▼

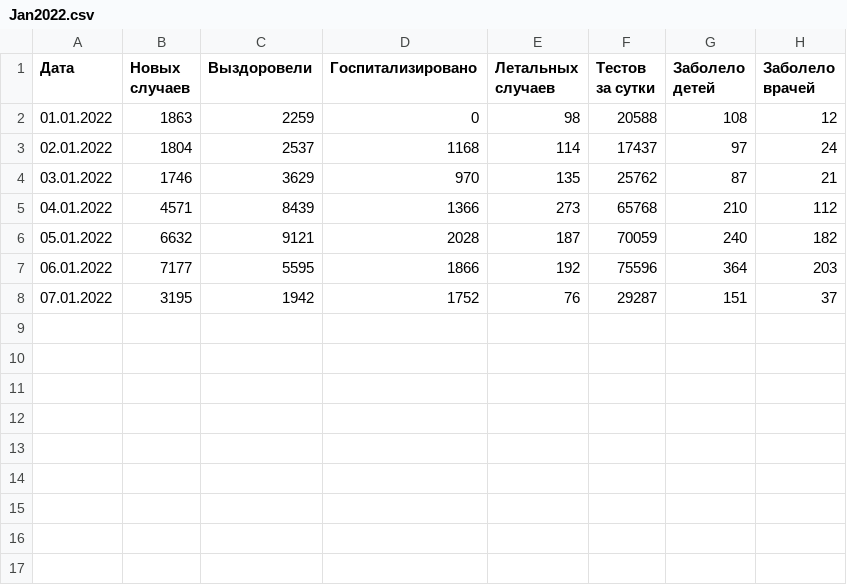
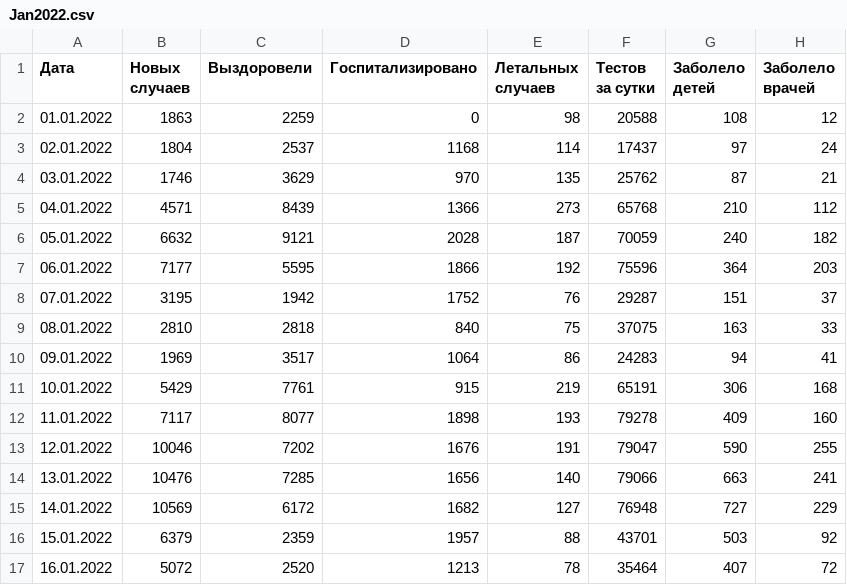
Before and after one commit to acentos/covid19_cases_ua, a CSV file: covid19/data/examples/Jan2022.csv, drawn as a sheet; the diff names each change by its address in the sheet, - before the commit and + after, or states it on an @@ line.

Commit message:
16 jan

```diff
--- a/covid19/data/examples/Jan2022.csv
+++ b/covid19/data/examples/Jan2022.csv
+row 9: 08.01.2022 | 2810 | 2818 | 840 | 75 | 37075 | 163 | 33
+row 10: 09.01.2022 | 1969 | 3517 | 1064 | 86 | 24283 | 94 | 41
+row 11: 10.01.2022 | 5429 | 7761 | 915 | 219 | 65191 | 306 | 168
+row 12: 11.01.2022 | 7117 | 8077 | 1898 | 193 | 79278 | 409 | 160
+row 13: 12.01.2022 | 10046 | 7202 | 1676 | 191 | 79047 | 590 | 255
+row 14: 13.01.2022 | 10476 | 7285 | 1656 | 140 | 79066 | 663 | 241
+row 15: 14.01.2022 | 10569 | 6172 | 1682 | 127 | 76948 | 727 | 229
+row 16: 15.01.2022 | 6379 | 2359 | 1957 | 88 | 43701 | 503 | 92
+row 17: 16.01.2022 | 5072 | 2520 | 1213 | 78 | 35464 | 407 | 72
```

▲
▼

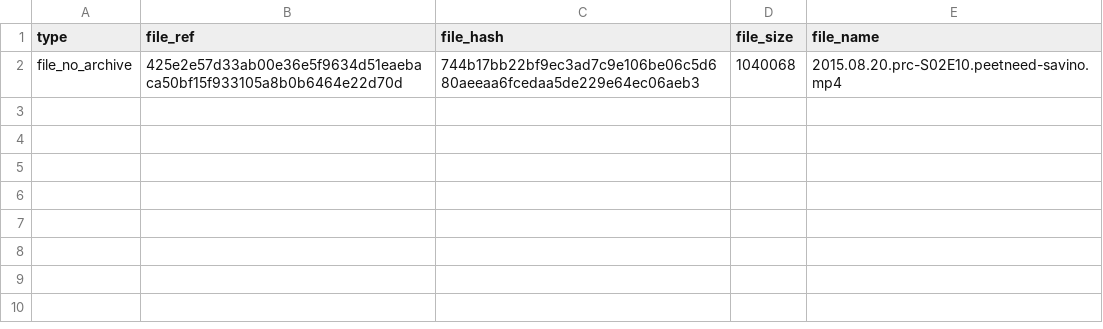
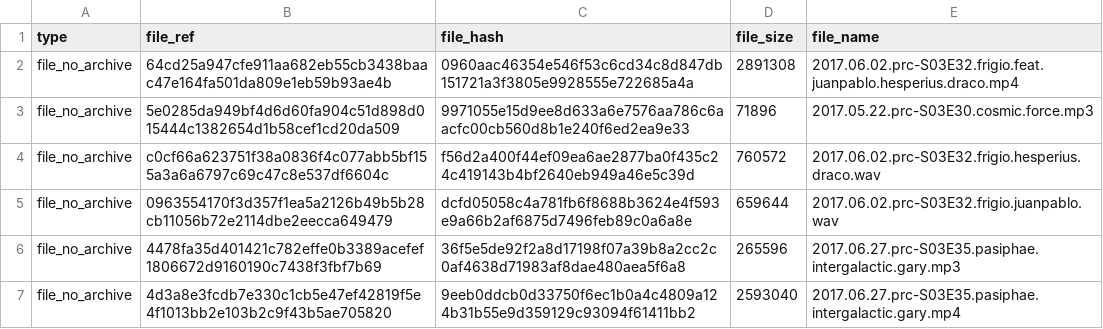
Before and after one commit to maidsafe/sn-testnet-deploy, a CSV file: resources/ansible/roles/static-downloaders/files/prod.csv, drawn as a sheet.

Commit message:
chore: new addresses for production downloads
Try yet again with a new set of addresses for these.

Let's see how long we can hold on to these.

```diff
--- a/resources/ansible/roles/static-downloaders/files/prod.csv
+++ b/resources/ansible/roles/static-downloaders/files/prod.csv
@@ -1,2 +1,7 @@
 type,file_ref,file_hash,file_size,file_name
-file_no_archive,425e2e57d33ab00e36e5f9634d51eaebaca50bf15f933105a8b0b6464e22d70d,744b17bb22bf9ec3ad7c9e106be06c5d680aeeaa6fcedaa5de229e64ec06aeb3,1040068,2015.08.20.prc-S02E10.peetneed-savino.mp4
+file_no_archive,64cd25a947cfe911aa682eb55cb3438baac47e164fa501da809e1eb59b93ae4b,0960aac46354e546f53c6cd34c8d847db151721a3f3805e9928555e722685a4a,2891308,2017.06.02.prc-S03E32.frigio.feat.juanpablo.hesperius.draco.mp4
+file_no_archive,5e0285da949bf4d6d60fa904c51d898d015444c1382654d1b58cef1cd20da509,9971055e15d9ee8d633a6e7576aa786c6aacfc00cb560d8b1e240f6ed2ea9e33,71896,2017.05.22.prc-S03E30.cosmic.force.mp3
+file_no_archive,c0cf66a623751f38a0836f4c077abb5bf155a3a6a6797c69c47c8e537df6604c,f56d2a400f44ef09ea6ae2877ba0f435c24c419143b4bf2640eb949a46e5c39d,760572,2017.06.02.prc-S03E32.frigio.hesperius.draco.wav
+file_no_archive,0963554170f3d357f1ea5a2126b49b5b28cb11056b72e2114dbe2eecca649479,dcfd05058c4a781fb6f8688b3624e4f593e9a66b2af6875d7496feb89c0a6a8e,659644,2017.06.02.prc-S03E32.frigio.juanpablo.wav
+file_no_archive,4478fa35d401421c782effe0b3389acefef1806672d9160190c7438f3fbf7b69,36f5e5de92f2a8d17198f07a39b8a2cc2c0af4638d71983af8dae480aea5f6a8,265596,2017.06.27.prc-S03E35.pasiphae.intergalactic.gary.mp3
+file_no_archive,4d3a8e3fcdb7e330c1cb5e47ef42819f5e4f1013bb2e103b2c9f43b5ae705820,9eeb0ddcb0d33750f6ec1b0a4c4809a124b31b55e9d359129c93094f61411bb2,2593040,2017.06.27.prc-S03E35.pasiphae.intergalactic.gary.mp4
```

▲

• _Exercise requirements_
Whenever the string "data" turns up in a line above, copy that line out.

• _Completed task_
Before and after one commit to acentos/covid19_cases_ua, a CSV file: covid19/data/examples/Jan2022.csv, drawn as a sheet; the diff names each change by its address in the sheet, - before the commit and + after, or states it on an @@ line.
--- a/covid19/data/examples/Jan2022.csv
+++ b/covid19/data/examples/Jan2022.csv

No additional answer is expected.